Wherever the word "year" appears in a line of the data, that line should be copied.
┌──
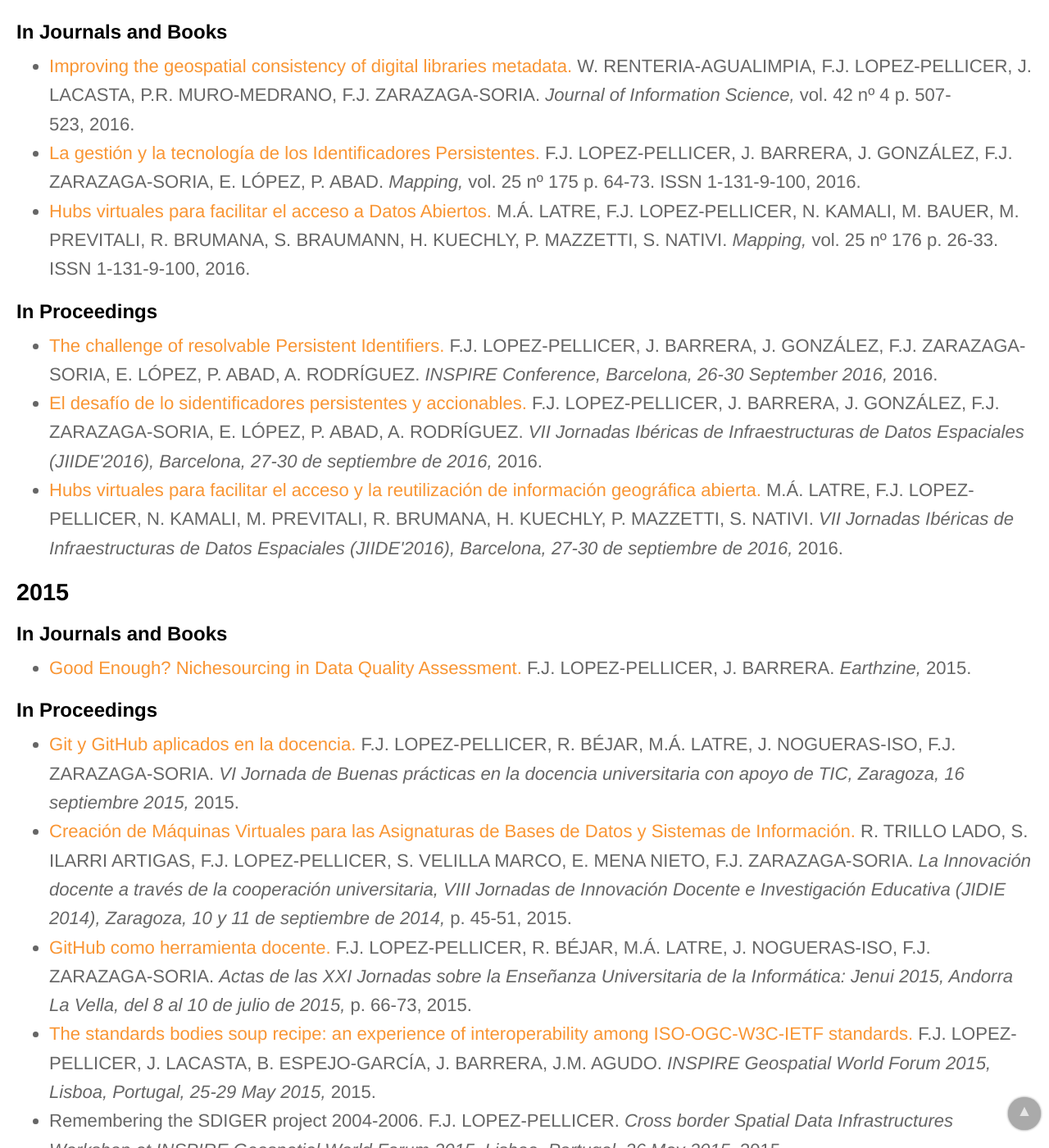
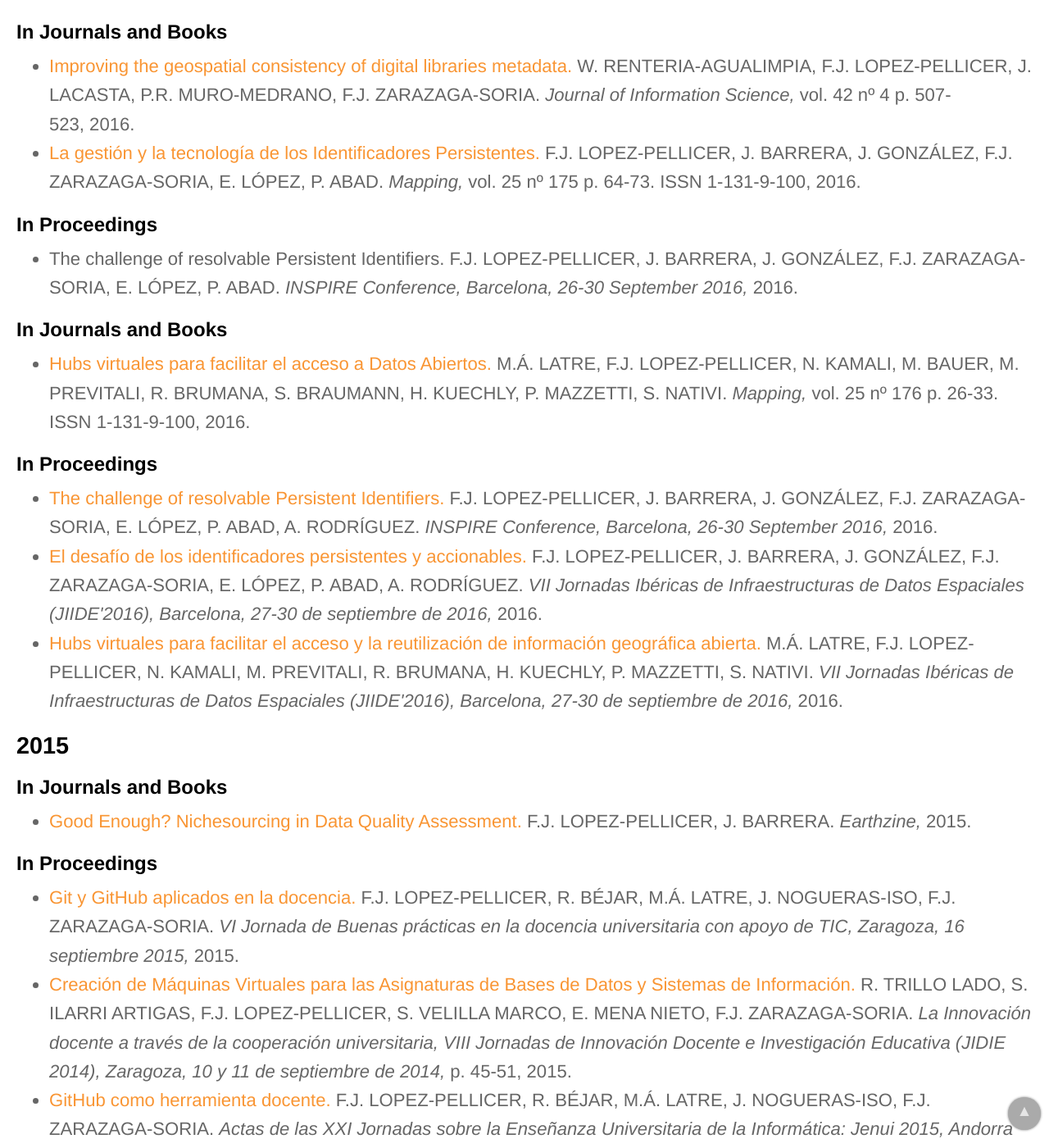
Before and after one commit to IAAA-Lab/IAAA-Lab.github.io, a Jekyll site: the page built from _staff/fjlopez.md, in a window 1280 px wide and 1400 px high, scrolled down 1013 px. Shown: the whole window at 82% size. Built offline with Jekyll 4.4.1, drawn with Linux system fonts in a browser that asks for light colours; some of the changed text lies outside the part shown.

Commit message:
Añadido un artículo adicional.

```diff
--- a/_data/papers.yml
+++ b/_data/papers.yml
@@ -30,6 +30,11 @@
   authors: F.J. LOPEZ-PELLICER, J. BARRERA, J. GONZÁLEZ, F.J. ZARAZAGA-SORIA, E. LÓPEZ, P. ABAD
   publication: "Mapping"
   publication_detail: "vol. 25 nº 175 p. 64-73. ISSN 1-131-9-100"
+  year: 2016
+# -------------------
+- title: "The challenge of resolvable Persistent Identifiers"
+  authors: F.J. LOPEZ-PELLICER, J. BARRERA, J. GONZÁLEZ, F.J. ZARAZAGA-SORIA, E. LÓPEZ, P. ABAD
+  publication_conference: "INSPIRE Conference, Barcelona, 26-30 September 2016"
   year: 2016
 # -------------------
 - title: "Hubs virtuales para facilitar el acceso a Datos Abiertos"
@@ -86,7 +91,7 @@
   publication_conference: "INSPIRE Conference, Barcelona, 26-30 September 2016"
   year: 2016
 # -------------------
-- title: "El desafío de lo sidentificadores persistentes y accionables"
+- title: "El desafío de los identificadores persistentes y accionables"
   url: http://www.jiide.org/Jiide-theme/resources/docs/pdf/articulos/09_art_IAAA_IdentificadoresPersistentesAccionables.pdf
   authors: F.J. LOPEZ-PELLICER, J. BARRERA, J. GONZÁLEZ, F.J. ZARAZAGA-SORIA, E. LÓPEZ, P. ABAD, A. RODRÍGUEZ
   publication_conference: "VII Jornadas Ibéricas de Infraestructuras de Datos Espaciales (JIIDE'2016), Barcelona, 27-30 de septiembre de 2016"
@@ -148,12 +153,12 @@
 # -------------------
 - title: "Expanding the Utility of Geospatial Knowledge Bases by Linking Concepts to WikiText and Polygonal Boundaries"
   authors: B. MARTINS, F.J. LOPEZ-PELLICER, D. AHLERS
-  publication_conference: "To appear in: Proceedings of the 9th Workshop on Geographic Information Retrieval (GIR?2015), Paris, 25-27 November 2015"
+  publication_conference: "To appear in: Proceedings of the 9th Workshop on Geographic Information Retrieval (GIR 2015), Paris, 25-27 November 2015"
   year: 2015
 # -------------------
 - title: "A Multi-Layer Markup Language for Geospatial Semantic Annotations"
   authors: L. MONCLA, M. GAIO
-  publication_conference: "To appear in: Proceedings of the 9th Workshop on Geographic Information Retrieval (GIR?2015), Paris, 25-27 November 2015"
+  publication_conference: "To appear in: Proceedings of the 9th Workshop on Geographic Information Retrieval (GIR 2015), Paris, 25-27 November 2015"
   year: 2015
 # -------------------
 - title: "ENERGIC-OD Virtual Hubs: a brokered architecture for facilitating Open Data sharing and use"
@@ -239,7 +244,7 @@
   authors: W. RENTERIA-AGUALIMPIA, F.J. LOPEZ-PELLICER, J. LACASTA, P.R. MURO-MEDRANO, F.J. ZARAZAGA-SORIA
   publication: "Earth Science Informatics"
   publication_detail: "vol. 8 nº 2 p. 427-437"
-  year: 2014
+  year: 2015
   doi: 10.1007/s12145-014-0172-4
   url_oficial: http://link.springer.com/article/10.1007/s12145-014-0172-4
   comments:
```
Also changed, not shown: 1 other file.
└──
▶ **RESPONSE TO THIS TASK**:
+  year: 2016
   year: 2016
   year: 2016
   year: 2015
   year: 2015
-  year: 2014
+  year: 2015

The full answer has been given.